Ghee’s cooking process is similar to an Indian version of clarified butter, and both have been regularly compared. But ghee’s toasted, nutty taste differentiates it from the other, a result of milk solids browning as the butter it is mixed with melts. Following its age-old tradition of cooking means going through a fermentation process. This adds a tangy note and it comes with cleansing benefits.
Over the past few years, ghee has become more popular, a staple in paleo and ketogenic diets. Its price ranges from $6 to $12, making it an affordable recipe.
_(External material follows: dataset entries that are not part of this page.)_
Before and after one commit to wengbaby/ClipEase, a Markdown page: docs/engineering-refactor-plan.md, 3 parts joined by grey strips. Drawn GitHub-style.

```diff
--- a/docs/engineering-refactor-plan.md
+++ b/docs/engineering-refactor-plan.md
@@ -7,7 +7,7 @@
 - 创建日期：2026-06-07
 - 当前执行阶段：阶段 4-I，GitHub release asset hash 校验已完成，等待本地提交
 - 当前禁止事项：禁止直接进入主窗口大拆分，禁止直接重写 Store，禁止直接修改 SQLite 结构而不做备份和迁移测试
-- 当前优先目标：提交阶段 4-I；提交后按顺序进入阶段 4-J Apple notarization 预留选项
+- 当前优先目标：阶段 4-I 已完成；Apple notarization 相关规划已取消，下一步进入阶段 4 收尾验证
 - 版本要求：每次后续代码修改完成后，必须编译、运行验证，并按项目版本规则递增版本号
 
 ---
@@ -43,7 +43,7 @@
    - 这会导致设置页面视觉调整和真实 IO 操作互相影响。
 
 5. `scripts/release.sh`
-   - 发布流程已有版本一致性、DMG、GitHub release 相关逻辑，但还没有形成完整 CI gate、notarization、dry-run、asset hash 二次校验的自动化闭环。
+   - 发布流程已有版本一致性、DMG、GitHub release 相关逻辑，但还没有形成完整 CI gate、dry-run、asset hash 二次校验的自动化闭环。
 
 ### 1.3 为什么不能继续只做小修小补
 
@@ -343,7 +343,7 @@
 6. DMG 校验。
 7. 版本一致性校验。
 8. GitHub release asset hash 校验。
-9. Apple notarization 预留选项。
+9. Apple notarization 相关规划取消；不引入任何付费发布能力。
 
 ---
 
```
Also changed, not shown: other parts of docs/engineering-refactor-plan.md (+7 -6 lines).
Read on to learn how to make one at home.
How to Make Ghee from Butter
It takes more time to cook ghee compared to clarified butter. Both are made of pure butterfat, which is achieved by gradually melting butter (unsalted) to filter out milk solids and water. The milk solids need to be browned for a more nutty and caramel taste.
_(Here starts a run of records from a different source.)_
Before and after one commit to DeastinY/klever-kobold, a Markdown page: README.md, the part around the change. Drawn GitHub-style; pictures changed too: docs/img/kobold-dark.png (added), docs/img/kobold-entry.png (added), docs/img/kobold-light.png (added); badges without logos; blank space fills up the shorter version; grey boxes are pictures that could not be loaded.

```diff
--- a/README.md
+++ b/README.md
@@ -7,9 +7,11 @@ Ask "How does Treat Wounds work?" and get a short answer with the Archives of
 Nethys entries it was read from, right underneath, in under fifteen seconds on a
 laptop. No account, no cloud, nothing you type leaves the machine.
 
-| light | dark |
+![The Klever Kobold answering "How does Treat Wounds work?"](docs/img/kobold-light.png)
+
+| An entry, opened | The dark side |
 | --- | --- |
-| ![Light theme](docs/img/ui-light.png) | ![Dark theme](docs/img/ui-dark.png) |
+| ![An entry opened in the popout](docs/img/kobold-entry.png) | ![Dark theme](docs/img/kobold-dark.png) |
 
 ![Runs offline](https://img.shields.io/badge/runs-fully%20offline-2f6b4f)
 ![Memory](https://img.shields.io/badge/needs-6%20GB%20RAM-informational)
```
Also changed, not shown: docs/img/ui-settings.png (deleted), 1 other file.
For starters, melt a stick of butter over low heat. You may try more in a saucepan later on for a bigger batch. Notice the milk solids separate from butterfat and water in 5 to 10 minutes. Continue to let the sunken milk solids brown, raise the heat level to medium, finalizing the evaporation of its water content. Skim off the layer of milk solids in the form of white foam as the melted butter simmers. In 5 to 10 minutes more, the milk solids shall be completely browned and you can pick up its whiffs of toffee flavor. Use cheesecloth to strain the butter. Watch out for milk solids getting mixed in. If you see milk solids in the pan, discard them. It must remain purely of butterfat. This increases ghee’s smoke point to at least 400°F, compared to regular butter’s 250°F, making it a perfect alternative to vegetable oil.
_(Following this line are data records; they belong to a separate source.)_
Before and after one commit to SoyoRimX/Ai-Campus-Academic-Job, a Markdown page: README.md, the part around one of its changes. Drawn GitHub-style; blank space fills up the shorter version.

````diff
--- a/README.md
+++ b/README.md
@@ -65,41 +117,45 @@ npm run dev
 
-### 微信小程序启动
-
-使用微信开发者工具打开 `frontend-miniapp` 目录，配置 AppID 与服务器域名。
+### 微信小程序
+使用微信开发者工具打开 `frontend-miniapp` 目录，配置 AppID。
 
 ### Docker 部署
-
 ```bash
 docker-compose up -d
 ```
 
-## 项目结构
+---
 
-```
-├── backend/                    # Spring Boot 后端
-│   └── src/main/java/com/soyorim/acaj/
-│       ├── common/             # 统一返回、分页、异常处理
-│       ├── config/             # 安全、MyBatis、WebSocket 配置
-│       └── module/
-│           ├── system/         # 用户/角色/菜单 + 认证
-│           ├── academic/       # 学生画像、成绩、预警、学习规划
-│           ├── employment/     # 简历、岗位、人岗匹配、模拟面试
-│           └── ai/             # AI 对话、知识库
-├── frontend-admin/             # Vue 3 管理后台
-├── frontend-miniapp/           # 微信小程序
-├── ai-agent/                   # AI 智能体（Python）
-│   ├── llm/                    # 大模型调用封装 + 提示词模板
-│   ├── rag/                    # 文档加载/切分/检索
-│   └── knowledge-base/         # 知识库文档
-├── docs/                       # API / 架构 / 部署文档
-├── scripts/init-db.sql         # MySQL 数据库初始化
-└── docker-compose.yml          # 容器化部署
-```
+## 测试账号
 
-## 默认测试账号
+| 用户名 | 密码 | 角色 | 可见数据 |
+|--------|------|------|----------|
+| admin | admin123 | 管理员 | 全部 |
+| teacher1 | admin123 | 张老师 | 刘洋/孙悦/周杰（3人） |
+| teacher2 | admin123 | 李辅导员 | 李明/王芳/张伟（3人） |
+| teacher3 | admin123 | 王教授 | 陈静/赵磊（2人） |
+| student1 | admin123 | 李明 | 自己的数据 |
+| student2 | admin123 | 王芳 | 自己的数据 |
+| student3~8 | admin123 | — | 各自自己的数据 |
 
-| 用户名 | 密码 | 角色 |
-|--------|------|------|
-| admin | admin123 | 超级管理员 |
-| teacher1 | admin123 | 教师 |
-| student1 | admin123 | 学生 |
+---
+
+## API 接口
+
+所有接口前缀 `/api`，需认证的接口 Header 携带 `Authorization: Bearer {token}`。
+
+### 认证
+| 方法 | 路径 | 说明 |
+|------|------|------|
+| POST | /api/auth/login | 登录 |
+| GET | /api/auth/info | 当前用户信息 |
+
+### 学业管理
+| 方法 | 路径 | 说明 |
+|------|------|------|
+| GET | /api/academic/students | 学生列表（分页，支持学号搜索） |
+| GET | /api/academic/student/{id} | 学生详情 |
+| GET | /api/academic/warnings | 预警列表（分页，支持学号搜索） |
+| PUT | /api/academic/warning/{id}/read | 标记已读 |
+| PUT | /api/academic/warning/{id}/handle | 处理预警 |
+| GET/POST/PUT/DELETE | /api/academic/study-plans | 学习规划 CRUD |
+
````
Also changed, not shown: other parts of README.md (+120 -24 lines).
Does Ghee Expire?
With milk solids and water filtered out, there’s a slim chance for bacteria to thrive. Refrigerate ghee and it can last up to a year. At room temperature, it holds for only up to 3 months. Place it inside a container that’s air-tight and freeze it, so it will last for years.
How to Store Ghee
You can store it in an airtight container, in a cool and dark place, at room temperature. But we prefer having it in a mason jar, typically inside an open container, in the refrigerator.
Is Ghee a Healthier Option?
Because of the fermentation process that takes out the milk solids, ghee is great for those who are lactose-intolerant. According to an Indian Holistic system, Ayurveda, it’s overall a healthier choice compared to butter. It’s said to have cleansing properties, helps in bowel movements, and is anti-inflammatory.
Still, there must be limits to its consumption due to its having a higher saturated fat content. Taking too much of it can cause a chronic diet-related illness. The key is to have it in moderation.